A person’s place in the family business should be earned—not given. A family member may feel it is their birthright to take over a particular role, but if another person is better suited, you might have to choose what is best for the business even if it results in hurt feelings.

Enter your succession planning with the understanding that you are not going to please everyone. One of the toughest parts of a business is separating the personal and the professional, which is easier said than done. Consider bringing in outside advisers such as lawyers, tax experts, and wealth advisers to facilitate the discussions and provide a business-first perspective.

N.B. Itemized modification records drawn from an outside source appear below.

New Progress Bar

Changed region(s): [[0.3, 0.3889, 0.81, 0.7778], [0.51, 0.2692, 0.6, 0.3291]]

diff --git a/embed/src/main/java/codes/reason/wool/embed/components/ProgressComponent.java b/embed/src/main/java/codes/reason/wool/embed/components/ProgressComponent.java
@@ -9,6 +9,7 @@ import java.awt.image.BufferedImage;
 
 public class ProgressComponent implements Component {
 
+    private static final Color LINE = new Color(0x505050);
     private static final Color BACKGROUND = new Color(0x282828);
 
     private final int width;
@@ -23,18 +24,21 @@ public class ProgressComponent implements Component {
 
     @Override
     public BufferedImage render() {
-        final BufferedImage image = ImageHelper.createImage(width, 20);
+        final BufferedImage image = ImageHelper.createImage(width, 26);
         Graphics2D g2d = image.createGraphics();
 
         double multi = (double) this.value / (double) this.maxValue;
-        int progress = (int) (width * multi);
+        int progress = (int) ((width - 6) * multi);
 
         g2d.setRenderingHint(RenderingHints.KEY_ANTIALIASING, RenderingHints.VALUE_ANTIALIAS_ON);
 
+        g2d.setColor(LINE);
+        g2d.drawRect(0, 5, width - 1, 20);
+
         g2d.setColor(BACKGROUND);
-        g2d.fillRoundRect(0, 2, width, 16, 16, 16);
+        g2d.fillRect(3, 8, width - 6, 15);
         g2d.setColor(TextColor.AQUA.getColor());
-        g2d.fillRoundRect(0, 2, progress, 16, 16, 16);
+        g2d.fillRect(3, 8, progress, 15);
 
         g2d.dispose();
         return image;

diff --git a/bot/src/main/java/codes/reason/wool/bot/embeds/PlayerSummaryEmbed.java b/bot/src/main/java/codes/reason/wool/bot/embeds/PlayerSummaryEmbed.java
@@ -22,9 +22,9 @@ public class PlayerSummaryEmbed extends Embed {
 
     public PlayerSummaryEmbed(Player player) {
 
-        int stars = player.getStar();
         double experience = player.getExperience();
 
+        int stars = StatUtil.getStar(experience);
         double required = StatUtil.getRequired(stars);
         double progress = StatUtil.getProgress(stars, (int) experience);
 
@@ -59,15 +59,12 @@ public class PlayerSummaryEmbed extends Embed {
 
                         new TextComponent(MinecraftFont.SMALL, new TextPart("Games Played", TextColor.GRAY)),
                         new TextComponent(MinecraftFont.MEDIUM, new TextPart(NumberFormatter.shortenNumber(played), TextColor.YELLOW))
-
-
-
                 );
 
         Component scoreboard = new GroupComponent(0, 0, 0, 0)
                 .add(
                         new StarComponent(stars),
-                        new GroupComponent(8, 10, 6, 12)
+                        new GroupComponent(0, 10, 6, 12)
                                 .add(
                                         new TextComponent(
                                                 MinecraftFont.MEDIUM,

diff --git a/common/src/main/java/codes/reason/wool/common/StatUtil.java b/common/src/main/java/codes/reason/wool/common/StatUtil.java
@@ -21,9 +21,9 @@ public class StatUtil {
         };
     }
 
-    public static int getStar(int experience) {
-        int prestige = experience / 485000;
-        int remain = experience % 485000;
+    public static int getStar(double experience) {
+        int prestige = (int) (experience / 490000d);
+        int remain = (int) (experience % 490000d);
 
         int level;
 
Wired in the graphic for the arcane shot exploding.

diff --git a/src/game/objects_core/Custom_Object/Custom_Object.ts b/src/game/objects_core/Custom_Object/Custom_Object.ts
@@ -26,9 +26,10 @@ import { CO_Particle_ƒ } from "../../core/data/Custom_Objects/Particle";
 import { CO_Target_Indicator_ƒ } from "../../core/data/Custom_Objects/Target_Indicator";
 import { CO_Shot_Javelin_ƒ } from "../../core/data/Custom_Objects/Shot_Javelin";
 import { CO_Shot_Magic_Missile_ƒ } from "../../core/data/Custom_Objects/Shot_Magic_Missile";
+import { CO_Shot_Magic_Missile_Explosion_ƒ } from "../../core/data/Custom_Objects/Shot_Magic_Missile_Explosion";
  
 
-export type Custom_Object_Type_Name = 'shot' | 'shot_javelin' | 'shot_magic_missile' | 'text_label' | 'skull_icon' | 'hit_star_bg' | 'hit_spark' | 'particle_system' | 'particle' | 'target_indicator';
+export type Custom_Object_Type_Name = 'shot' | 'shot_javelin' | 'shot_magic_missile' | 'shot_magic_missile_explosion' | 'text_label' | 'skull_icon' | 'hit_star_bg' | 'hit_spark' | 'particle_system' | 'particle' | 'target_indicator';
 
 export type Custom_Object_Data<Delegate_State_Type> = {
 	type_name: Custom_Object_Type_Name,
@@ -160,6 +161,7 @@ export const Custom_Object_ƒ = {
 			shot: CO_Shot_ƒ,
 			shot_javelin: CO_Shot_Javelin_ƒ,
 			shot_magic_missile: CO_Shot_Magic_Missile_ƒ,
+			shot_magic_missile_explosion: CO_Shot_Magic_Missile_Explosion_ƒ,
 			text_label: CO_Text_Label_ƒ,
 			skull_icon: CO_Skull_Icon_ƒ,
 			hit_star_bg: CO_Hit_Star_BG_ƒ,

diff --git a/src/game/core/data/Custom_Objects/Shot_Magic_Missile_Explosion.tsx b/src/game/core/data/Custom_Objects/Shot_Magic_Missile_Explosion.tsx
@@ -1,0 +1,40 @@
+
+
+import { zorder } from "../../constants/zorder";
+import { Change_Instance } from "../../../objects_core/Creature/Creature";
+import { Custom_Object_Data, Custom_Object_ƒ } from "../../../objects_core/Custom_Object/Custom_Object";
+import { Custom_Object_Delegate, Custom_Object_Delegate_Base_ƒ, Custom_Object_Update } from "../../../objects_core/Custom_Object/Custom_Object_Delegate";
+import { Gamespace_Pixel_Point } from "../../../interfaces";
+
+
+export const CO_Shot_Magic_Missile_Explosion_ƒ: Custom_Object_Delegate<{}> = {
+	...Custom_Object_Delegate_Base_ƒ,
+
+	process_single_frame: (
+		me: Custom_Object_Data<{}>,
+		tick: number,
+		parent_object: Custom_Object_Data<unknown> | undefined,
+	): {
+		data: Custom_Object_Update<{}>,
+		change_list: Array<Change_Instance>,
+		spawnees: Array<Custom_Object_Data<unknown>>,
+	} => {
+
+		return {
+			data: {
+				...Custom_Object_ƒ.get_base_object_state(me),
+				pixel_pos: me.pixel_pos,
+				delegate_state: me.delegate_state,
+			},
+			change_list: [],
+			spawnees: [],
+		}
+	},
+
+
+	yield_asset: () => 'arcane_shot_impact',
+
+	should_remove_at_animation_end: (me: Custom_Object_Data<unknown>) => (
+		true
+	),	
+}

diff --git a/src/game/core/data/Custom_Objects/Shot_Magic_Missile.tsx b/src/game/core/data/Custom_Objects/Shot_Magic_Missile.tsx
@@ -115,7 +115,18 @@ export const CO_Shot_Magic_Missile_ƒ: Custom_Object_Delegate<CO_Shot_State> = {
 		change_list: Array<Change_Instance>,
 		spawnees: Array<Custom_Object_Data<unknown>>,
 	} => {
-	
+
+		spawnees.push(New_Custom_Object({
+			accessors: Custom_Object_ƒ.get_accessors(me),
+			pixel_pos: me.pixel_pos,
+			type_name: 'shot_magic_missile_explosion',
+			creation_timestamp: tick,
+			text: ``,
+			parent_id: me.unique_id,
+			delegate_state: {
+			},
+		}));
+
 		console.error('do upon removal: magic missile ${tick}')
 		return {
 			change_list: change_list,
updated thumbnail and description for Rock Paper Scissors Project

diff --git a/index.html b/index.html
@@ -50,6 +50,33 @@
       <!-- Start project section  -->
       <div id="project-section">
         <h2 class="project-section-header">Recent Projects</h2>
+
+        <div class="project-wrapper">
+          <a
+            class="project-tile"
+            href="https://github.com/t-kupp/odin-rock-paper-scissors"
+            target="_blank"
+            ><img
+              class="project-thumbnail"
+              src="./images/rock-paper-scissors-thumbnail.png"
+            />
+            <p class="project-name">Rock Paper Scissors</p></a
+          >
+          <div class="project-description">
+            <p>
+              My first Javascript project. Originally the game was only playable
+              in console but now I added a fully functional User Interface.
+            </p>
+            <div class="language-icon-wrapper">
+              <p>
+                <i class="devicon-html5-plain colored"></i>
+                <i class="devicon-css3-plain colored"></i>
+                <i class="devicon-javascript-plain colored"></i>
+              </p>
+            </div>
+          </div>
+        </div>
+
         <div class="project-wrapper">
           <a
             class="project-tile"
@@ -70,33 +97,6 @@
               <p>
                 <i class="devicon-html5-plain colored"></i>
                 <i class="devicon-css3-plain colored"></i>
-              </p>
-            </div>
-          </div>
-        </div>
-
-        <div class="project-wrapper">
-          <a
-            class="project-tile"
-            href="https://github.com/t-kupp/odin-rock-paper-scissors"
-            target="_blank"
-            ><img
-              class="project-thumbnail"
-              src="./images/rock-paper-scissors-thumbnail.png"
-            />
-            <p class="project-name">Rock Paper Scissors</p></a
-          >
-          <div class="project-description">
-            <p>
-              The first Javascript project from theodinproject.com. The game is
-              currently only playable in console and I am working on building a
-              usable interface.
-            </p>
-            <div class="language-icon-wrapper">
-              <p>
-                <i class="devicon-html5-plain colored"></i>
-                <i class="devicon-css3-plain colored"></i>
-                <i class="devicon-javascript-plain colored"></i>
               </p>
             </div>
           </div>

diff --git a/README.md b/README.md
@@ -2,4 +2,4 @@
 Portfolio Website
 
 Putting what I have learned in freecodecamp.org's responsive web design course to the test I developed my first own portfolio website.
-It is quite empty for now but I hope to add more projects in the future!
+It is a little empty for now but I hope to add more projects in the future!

Succession planning includes planning for retirement, as well as death, injury, and illness. Let’s say that, upon your retirement, you plan to temporarily retain company ownership as the next generation of management steps into place, but you unexpectedly die or become incapacitated. What happens then? A succession plan that addresses multiple contingencies is stronger than one that does not.

Once management successors have been chosen and begin taking on more responsibilities and you have identified when the handoff will take place make sure that your business succession plan coordinates with your estate plan in the most tax-efficient manner. Formalize your succession plan the same way you did your estate plan by formalizing it through documents such as shareholder agreements, company agreements, employment contracts, and buy-sell agreements (which can be used to buy out the ownership stakes of other members). These documents should align with your estate plan to avoid any potential legal conflicts.

As you plan for succession, keep in mind that you can remain an owner in the company and help to ease the transition from one generation to the next while receiving business income. You could also serve as a paid company advisor or continue to invest in the company post-retirement.

Our attorneys can help you by advising you on succession planning and coordinating it with your estate plan.  Call or contact us to set up an appointment.